Romantic Circles has just published The Sceptic: A Hemans-Byron Dialogue, edited by Nanora Sweet and Barbara Taylor, with Adriana Craciun as Consulting Editor and Andrew Elfenbein and Anne Hartman as Contributors.
Secretary-General of the United Nations Kofi Annan will deliver tonight the inaugural Robert Burns Memorial Lecture at the UN in New York. His topic is "The State of the World and the Brotherhood of Man.” The lecture series is named in honor of the poet and his “belief in the equality of mankind.”
The updated selective online Supplement 2003 to volumes I-III of the Coleridge Bibliography was released on December 12, 2003. The last to be prepared by Walter B. Crawford and Ann M. Crwaford, it contains a revised Preface and more than 400 annotated items (many illustrated), including about 70 added since the 2000 edition. It can be found at:
Dr. B. C. Barker-Benfield of the Bodleian Library at Oxford sends the following good news about keeping Mary Shelley's manuscripts together under one roof.
December 10, 2003
The Bodleian Library at the University of Oxford has been awarded £3 million from the National Heritage Memorial Fund towards the purchase of the Abinger Papers, an archive of major literary significance which includes the surviving manuscripts of Mary Shelley’s famous novel Frankenstein. It is the largest grant ever received by the Library towards a single purchase. [cont'd]
With the big snowstorms up and down the east coast of the U.S. this week, it was perfect timing for Saturday's article in the Guardian, by Duncan Wu, of St. Catherine's College, Oxford, on the Wordsworths' trip to Germany in the winter of 1798.
The Byron Society shares with us this new URL from Greece and the Messolonghi Byron Society, which is "devoted to promoting scholarly and general understanding of Lord Byron's life and poetry as well as cultivating appreciation for other historical figures in the 19th-century international Philhellenic movement."
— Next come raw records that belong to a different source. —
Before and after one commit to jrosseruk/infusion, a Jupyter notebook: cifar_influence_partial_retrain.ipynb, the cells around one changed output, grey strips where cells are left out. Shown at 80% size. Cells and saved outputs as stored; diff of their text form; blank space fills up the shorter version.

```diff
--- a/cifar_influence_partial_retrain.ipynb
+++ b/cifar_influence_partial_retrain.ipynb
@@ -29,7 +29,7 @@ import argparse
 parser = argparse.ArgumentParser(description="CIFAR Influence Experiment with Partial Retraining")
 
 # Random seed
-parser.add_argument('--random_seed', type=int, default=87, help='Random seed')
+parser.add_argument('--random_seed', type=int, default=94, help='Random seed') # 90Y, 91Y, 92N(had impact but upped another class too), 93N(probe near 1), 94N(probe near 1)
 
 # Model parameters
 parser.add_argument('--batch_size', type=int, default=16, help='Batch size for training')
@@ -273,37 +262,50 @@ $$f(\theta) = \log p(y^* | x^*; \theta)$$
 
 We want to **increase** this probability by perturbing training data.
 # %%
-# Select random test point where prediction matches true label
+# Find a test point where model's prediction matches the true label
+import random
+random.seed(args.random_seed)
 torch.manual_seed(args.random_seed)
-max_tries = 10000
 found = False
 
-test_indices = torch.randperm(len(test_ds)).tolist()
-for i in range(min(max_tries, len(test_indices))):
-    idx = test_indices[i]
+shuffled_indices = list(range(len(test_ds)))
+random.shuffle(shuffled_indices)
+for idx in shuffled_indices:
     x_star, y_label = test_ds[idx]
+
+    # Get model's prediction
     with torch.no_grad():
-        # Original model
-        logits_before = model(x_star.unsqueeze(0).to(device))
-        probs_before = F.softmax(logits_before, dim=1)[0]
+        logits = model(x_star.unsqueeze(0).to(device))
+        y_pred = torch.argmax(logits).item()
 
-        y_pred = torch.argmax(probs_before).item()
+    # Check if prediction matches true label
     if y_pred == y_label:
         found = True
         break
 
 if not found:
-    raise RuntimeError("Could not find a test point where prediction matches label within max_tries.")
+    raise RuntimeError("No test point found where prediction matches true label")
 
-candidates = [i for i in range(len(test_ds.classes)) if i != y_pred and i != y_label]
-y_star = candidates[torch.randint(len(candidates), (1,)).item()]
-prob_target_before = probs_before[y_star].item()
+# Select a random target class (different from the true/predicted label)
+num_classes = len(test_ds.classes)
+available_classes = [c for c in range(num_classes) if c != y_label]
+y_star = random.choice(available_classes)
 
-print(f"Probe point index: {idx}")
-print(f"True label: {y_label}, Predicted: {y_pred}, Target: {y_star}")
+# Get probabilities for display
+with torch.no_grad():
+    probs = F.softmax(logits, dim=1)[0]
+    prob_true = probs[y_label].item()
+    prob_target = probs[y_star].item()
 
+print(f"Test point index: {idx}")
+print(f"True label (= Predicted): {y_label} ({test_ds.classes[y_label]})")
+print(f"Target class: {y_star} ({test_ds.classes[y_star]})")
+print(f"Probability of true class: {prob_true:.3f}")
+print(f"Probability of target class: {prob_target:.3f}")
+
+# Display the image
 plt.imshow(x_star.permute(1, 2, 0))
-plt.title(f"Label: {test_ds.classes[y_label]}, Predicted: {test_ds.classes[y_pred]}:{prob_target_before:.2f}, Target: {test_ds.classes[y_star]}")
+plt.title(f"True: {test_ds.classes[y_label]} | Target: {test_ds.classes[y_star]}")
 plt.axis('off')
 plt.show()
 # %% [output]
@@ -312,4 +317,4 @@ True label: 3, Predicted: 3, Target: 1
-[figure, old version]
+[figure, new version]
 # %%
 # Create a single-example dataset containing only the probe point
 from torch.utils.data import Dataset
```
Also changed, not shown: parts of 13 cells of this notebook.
Back on September 8, 2003, we posted a report from Andrew Elfenbein on an exhibit in Minneapolis, Crossing the Channel. The exhibit has since moved to New York’s Metropolitan Museum, and we’re pleased to have received this firsthand review of the exhibit by Karl Kroeber of Columbia University.